PROBLEM: Please restate the entries verbatim. The copy should hold no pictures.

++++++++

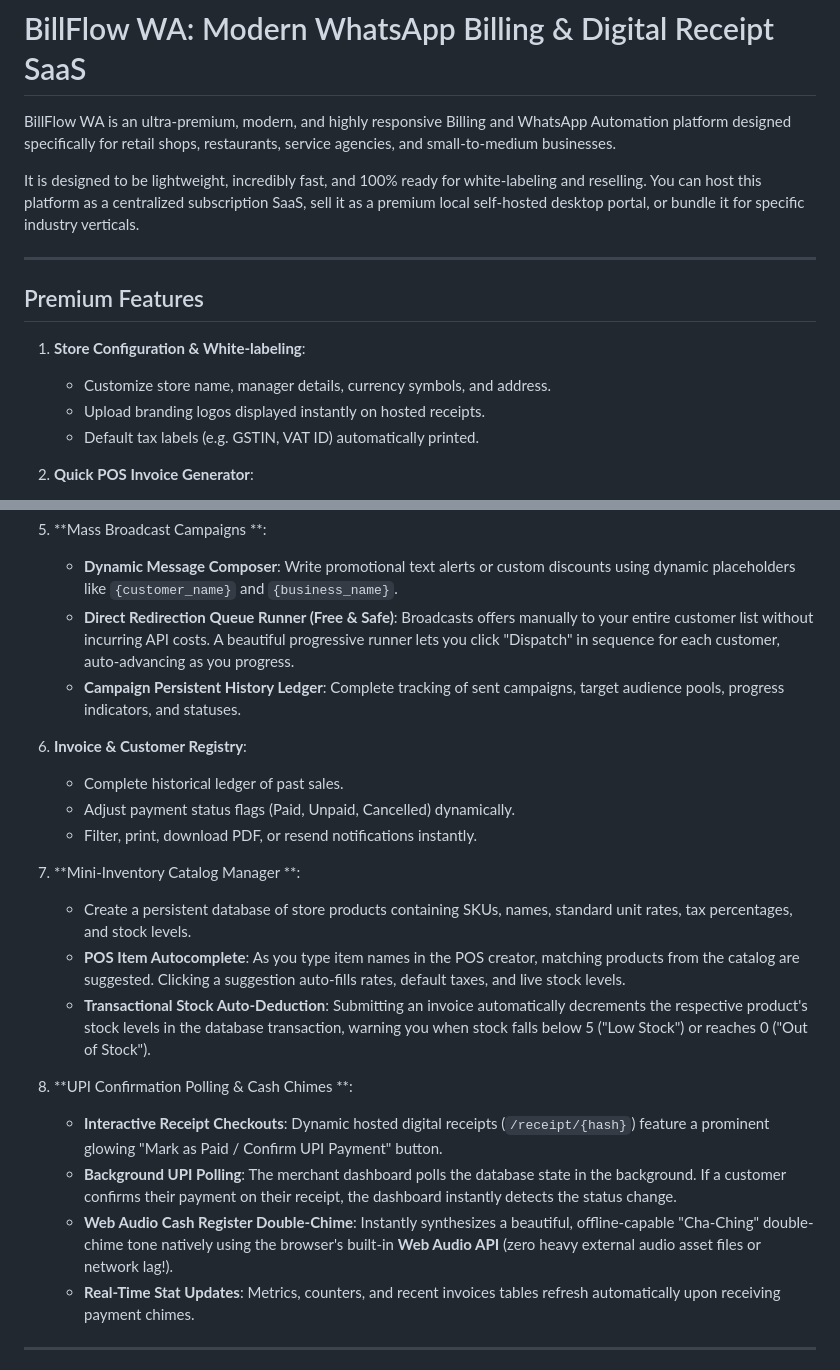
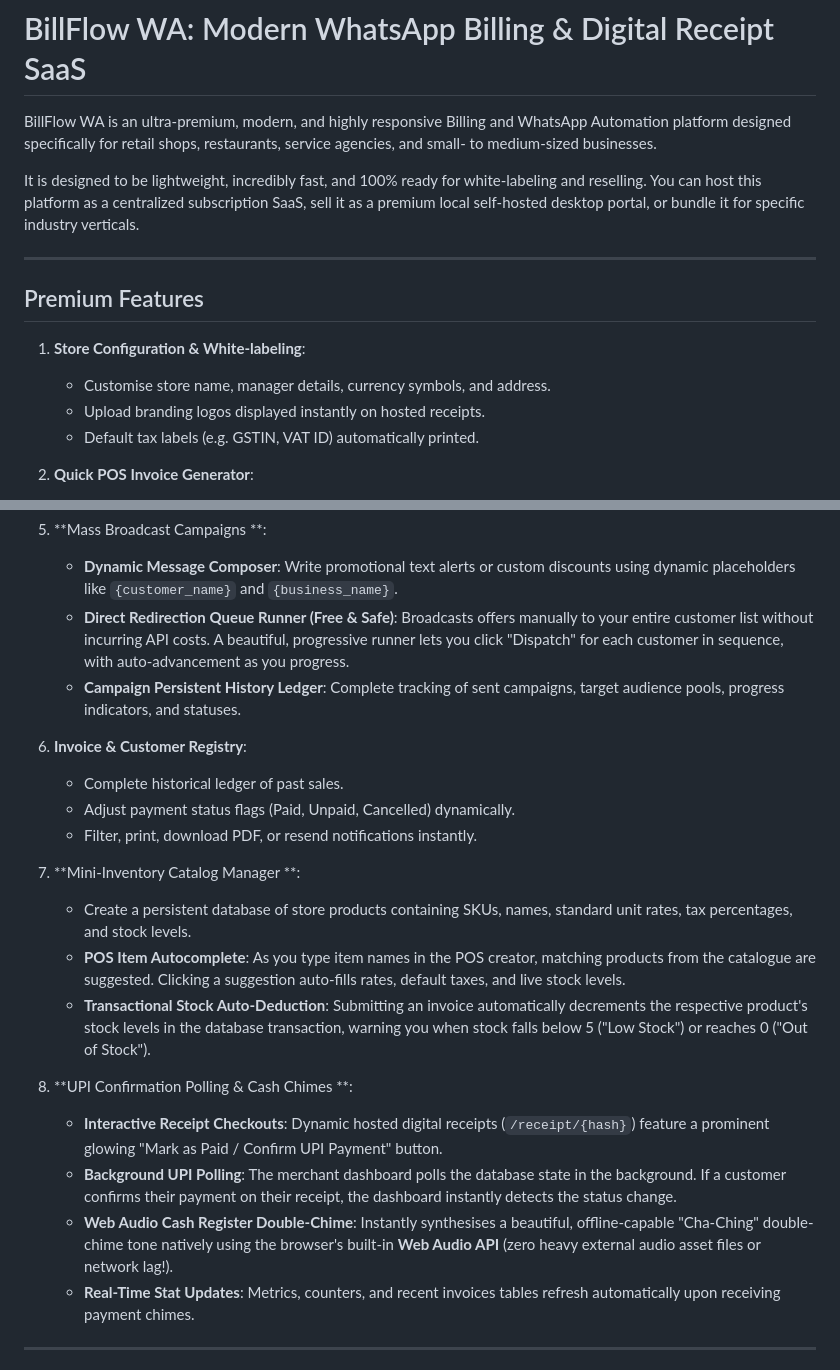
Before and after one commit to suryanshxharma/BillFlow-WA, a Markdown page: README.md, 2 parts joined by grey strips. Drawn GitHub-style.

Commit message:
improve clarity
Corrected spelling and grammatical errors in the README.

```diff
--- a/README.md
+++ b/README.md
@@ -1,6 +1,6 @@
 # BillFlow WA: Modern WhatsApp Billing & Digital Receipt SaaS
 
-BillFlow WA is an ultra-premium, modern, and highly responsive Billing and WhatsApp Automation platform designed specifically for retail shops, restaurants, service agencies, and small-to-medium businesses.
+BillFlow WA is an ultra-premium, modern, and highly responsive Billing and WhatsApp Automation platform designed specifically for retail shops, restaurants, service agencies, and small- to medium-sized businesses.
 
 It is designed to be lightweight, incredibly fast, and 100% ready for white-labeling and reselling. You can host this platform as a centralized subscription SaaS, sell it as a premium local self-hosted desktop portal, or bundle it for specific industry verticals.
 
@@ -9,7 +9,7 @@ It is designed to be lightweight, incredibly fast, and 100% ready for white-labe
 ##  Premium Features
 
 1. **Store Configuration & White-labeling**:
-   - Customize store name, manager details, currency symbols, and address.
+   - Customise store name, manager details, currency symbols, and address.
    - Upload branding logos displayed instantly on hosted receipts.
    - Default tax labels (e.g. GSTIN, VAT ID) automatically printed.
 
@@ -30,7 +30,7 @@ It is designed to be lightweight, incredibly fast, and 100% ready for white-labe
 
 5. **Mass Broadcast Campaigns **:
    - **Dynamic Message Composer**: Write promotional text alerts or custom discounts using dynamic placeholders like `{customer_name}` and `{business_name}`.
-   - **Direct Redirection Queue Runner (Free & Safe)**: Broadcasts offers manually to your entire customer list without incurring API costs. A beautiful progressive runner lets you click "Dispatch" in sequence for each customer, auto-advancing as you progress.
+   - **Direct Redirection Queue Runner (Free & Safe)**: Broadcasts offers manually to your entire customer list without incurring API costs. A beautiful, progressive runner lets you click "Dispatch" for each customer in sequence, with auto-advancement as you progress.
    - **Campaign Persistent History Ledger**: Complete tracking of sent campaigns, target audience pools, progress indicators, and statuses.
 
 6. **Invoice & Customer Registry**:
@@ -40,13 +40,13 @@ It is designed to be lightweight, incredibly fast, and 100% ready for white-labe
 
 7. **Mini-Inventory Catalog Manager **:
    - Create a persistent database of store products containing SKUs, names, standard unit rates, tax percentages, and stock levels.
-   - **POS Item Autocomplete**: As you type item names in the POS creator, matching products from the catalog are suggested. Clicking a suggestion auto-fills rates, default taxes, and live stock levels.
+   - **POS Item Autocomplete**: As you type item names in the POS creator, matching products from the catalogue are suggested. Clicking a suggestion auto-fills rates, default taxes, and live stock levels.
    - **Transactional Stock Auto-Deduction**: Submitting an invoice automatically decrements the respective product's stock levels in the database transaction, warning you when stock falls below 5 ("Low Stock") or reaches 0 ("Out of Stock").
 
 8. **UPI Confirmation Polling & Cash Chimes **:
    - **Interactive Receipt Checkouts**: Dynamic hosted digital receipts (`/receipt/{hash}`) feature a prominent glowing "Mark as Paid / Confirm UPI Payment" button.
    - **Background UPI Polling**: The merchant dashboard polls the database state in the background. If a customer confirms their payment on their receipt, the dashboard instantly detects the status change.
-   - **Web Audio Cash Register Double-Chime**: Instantly synthesizes a beautiful, offline-capable "Cha-Ching" double-chime tone natively using the browser's built-in **Web Audio API** (zero heavy external audio asset files or network lag!).
+   - **Web Audio Cash Register Double-Chime**: Instantly synthesises a beautiful, offline-capable "Cha-Ching" double-chime tone natively using the browser's built-in **Web Audio API** (zero heavy external audio asset files or network lag!).
    - **Real-Time Stat Updates**: Metrics, counters, and recent invoices tables refresh automatically upon receiving payment chimes.
 
 ---
```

++++++++

TASK RESULT:
Before and after one commit to suryanshxharma/BillFlow-WA, a Markdown page: README.md, 2 parts joined by grey strips. Drawn GitHub-style.

Commit message:
improve clarity
Corrected spelling and grammatical errors in the README.

```diff
--- a/README.md
+++ b/README.md
@@ -1,6 +1,6 @@
 # BillFlow WA: Modern WhatsApp Billing & Digital Receipt SaaS
 
-BillFlow WA is an ultra-premium, modern, and highly responsive Billing and WhatsApp Automation platform designed specifically for retail shops, restaurants, service agencies, and small-to-medium businesses.
+BillFlow WA is an ultra-premium, modern, and highly responsive Billing and WhatsApp Automation platform designed specifically for retail shops, restaurants, service agencies, and small- to medium-sized businesses.
 
 It is designed to be lightweight, incredibly fast, and 100% ready for white-labeling and reselling. You can host this platform as a centralized subscription SaaS, sell it as a premium local self-hosted desktop portal, or bundle it for specific industry verticals.
 
@@ -9,7 +9,7 @@ It is designed to be lightweight, incredibly fast, and 100% ready for white-labe
 ##  Premium Features
 
 1. **Store Configuration & White-labeling**:
-   - Customize store name, manager details, currency symbols, and address.
+   - Customise store name, manager details, currency symbols, and address.
    - Upload branding logos displayed instantly on hosted receipts.
    - Default tax labels (e.g. GSTIN, VAT ID) automatically printed.
 
@@ -30,7 +30,7 @@ It is designed to be lightweight, incredibly fast, and 100% ready for white-labe
 
 5. **Mass Broadcast Campaigns **:
    - **Dynamic Message Composer**: Write promotional text alerts or custom discounts using dynamic placeholders like `{customer_name}` and `{business_name}`.
-   - **Direct Redirection Queue Runner (Free & Safe)**: Broadcasts offers manually to your entire customer list without incurring API costs. A beautiful progressive runner lets you click "Dispatch" in sequence for each customer, auto-advancing as you progress.
+   - **Direct Redirection Queue Runner (Free & Safe)**: Broadcasts offers manually to your entire customer list without incurring API costs. A beautiful, progressive runner lets you click "Dispatch" for each customer in sequence, with auto-advancement as you progress.
    - **Campaign Persistent History Ledger**: Complete tracking of sent campaigns, target audience pools, progress indicators, and statuses.
 
 6. **Invoice & Customer Registry**:
@@ -40,13 +40,13 @@ It is designed to be lightweight, incredibly fast, and 100% ready for white-labe
 
 7. **Mini-Inventory Catalog Manager **:
    - Create a persistent database of store products containing SKUs, names, standard unit rates, tax percentages, and stock levels.
-   - **POS Item Autocomplete**: As you type item names in the POS creator, matching products from the catalog are suggested. Clicking a suggestion auto-fills rates, default taxes, and live stock levels.
+   - **POS Item Autocomplete**: As you type item names in the POS creator, matching products from the catalogue are suggested. Clicking a suggestion auto-fills rates, default taxes, and live stock levels.
    - **Transactional Stock Auto-Deduction**: Submitting an invoice automatically decrements the respective product's stock levels in the database transaction, warning you when stock falls below 5 ("Low Stock") or reaches 0 ("Out of Stock").
 
 8. **UPI Confirmation Polling & Cash Chimes **:
    - **Interactive Receipt Checkouts**: Dynamic hosted digital receipts (`/receipt/{hash}`) feature a prominent glowing "Mark as Paid / Confirm UPI Payment" button.
    - **Background UPI Polling**: The merchant dashboard polls the database state in the background. If a customer confirms their payment on their receipt, the dashboard instantly detects the status change.
-   - **Web Audio Cash Register Double-Chime**: Instantly synthesizes a beautiful, offline-capable "Cha-Ching" double-chime tone natively using the browser's built-in **Web Audio API** (zero heavy external audio asset files or network lag!).
+   - **Web Audio Cash Register Double-Chime**: Instantly synthesises a beautiful, offline-capable "Cha-Ching" double-chime tone natively using the browser's built-in **Web Audio API** (zero heavy external audio asset files or network lag!).
    - **Real-Time Stat Updates**: Metrics, counters, and recent invoices tables refresh automatically upon receiving payment chimes.
 
 ---
```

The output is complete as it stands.